"The program of the government in this country is based on this
thesis that HIV causes AIDS and everything in the program says
that," Mbeki said.
But he went on to tell legislators that while the Human
Immunodeficiency Virus (HIV) could be a factor in the AIDS
pandemic, it could not actually cause the syndrome.
"When you ask the question 'Does HIV cause AIDS?', the question
is: 'Does a virus cause a syndrome?'. It can't....A virus
cannot cause a syndrome.
"The syndrome is a group of diseases as a result of immune
deficiency, of the acquired immune deficiency syndrome," he
Mbeki and his cabinet have refused to concede that HIV is the
sole or primary cause of AIDS and the president has appointed
an international panel, including controversial scientists who
doubt the existence of AIDS, to research the link.
"The basic problem is that many people don't want to study this
question. They are perfectly happy to repeat what is said to be
the conventional wisdom," he said.
Health Minister Manto Tshabalala-Msimang refused at a news
conference Monday to answer whether HIV cause AIDS.
AIDS activists have condemned his skeptical stance, saying he
is undermining efforts to halt the spread of the virus that
already has infected more than 10 percent of the population of
The umbrella Congress of South African Trade Unions demanded
this week that the government admit the link, warning that
hesitation was costing lives.
Echoing public concern about the effect of Mbeki's ambivalent

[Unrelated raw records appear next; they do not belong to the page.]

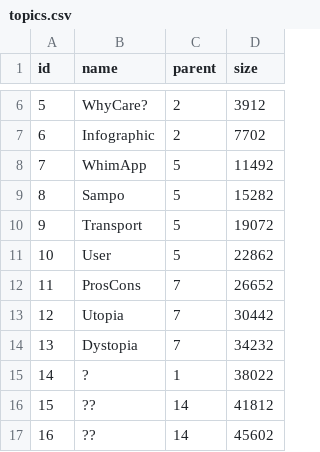
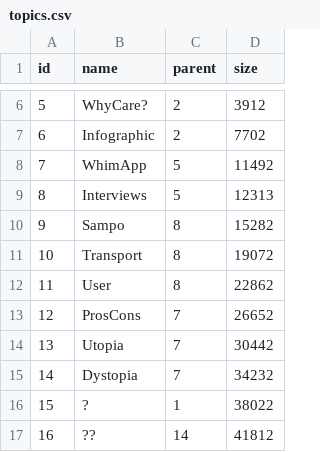
Before and after one commit to chrvt/VEGA_gh, a CSV file: projects/CC_topic_tree/data/topics.csv, drawn as a sheet; only a part is shown, gaps mark what is left out; the shorter side is filled out with more unchanged rows; addresses are those after the commit; the diff names each change by its address in the sheet, - before the commit and + after, or states it on an @@ line.

Commit message:
interviews

```diff
--- a/projects/CC_topic_tree/data/topics.csv
+++ b/projects/CC_topic_tree/data/topics.csv
+row 9: 8 | Interviews | 5 | 12313
@@ column A (id) renumbered from row 10 down @@
-C10:C12 (parent): 5
+C10:C12 (parent): 8
```
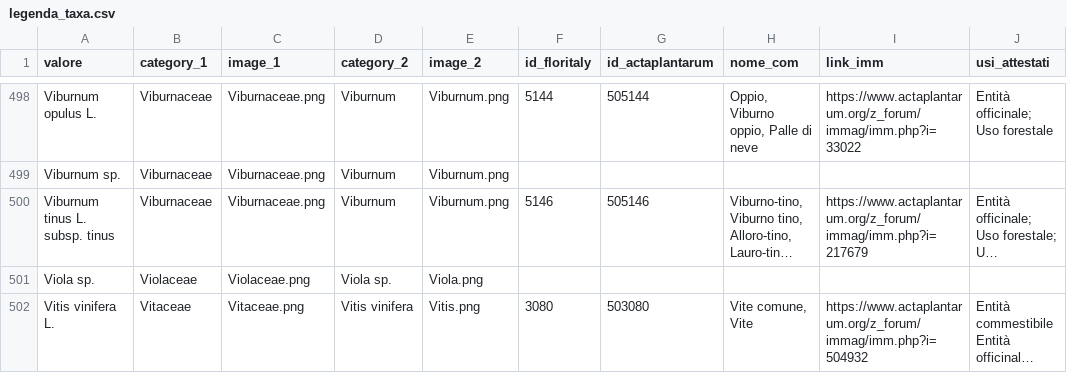
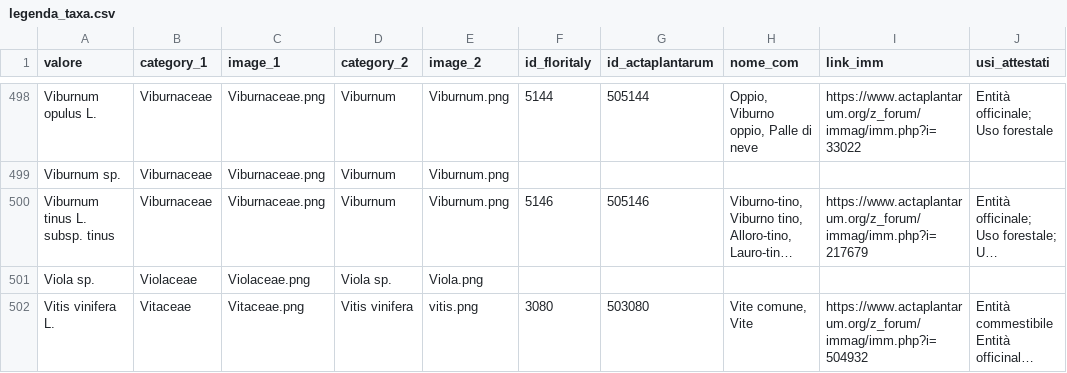
Before and after one commit to Arborea-s-home/arborea_main_site, a CSV file: data/legenda_taxa.csv, drawn as a sheet; only a part is shown, gaps mark what is left out; long unchanged cells end in …; the diff names each change by its address in the sheet, - before the commit and + after, or states it on an @@ line.

```diff
--- a/data/legenda_taxa.csv
+++ b/data/legenda_taxa.csv
-E502 (image_2): Vitis.png
+E502 (image_2): vitis.png
```
Also changed, not shown: 32 other files.
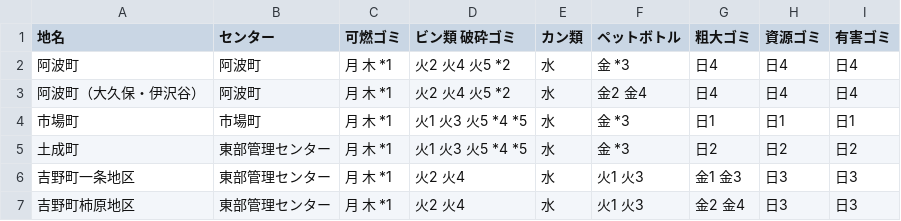
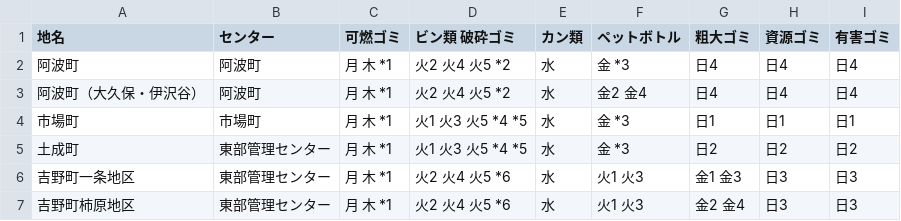
Before and after one commit to tokushima5374/awashi, a CSV file: data/area_days.csv, drawn as a sheet.

Commit message:
Update area_days.csv

```diff
--- a/data/area_days.csv
+++ b/data/area_days.csv
@@ -5,3 +5,3 @@
 土成町,東部管理センター,月 木 *1,火1 火3 火5 *4 *5,水,金 *3,日2,日2,日2
-吉野町一条地区,東部管理センター,月 木 *1,火2 火4,水,火1 火3,金1 金3,日3,日3
-吉野町柿原地区,東部管理センター,月 木 *1,火2 火4,水,火1 火3,金2 金4,日3,日3
+吉野町一条地区,東部管理センター,月 木 *1,火2 火4 火5 *6,水,火1 火3,金1 金3,日3,日3
+吉野町柿原地区,東部管理センター,月 木 *1,火2 火4 火5 *6,水,火1 火3,金2 金4,日3,日3
```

stance, the Mail and Guardian newspaper devoted its front page
Friday to a headline:
"Just say yes, Mr. President."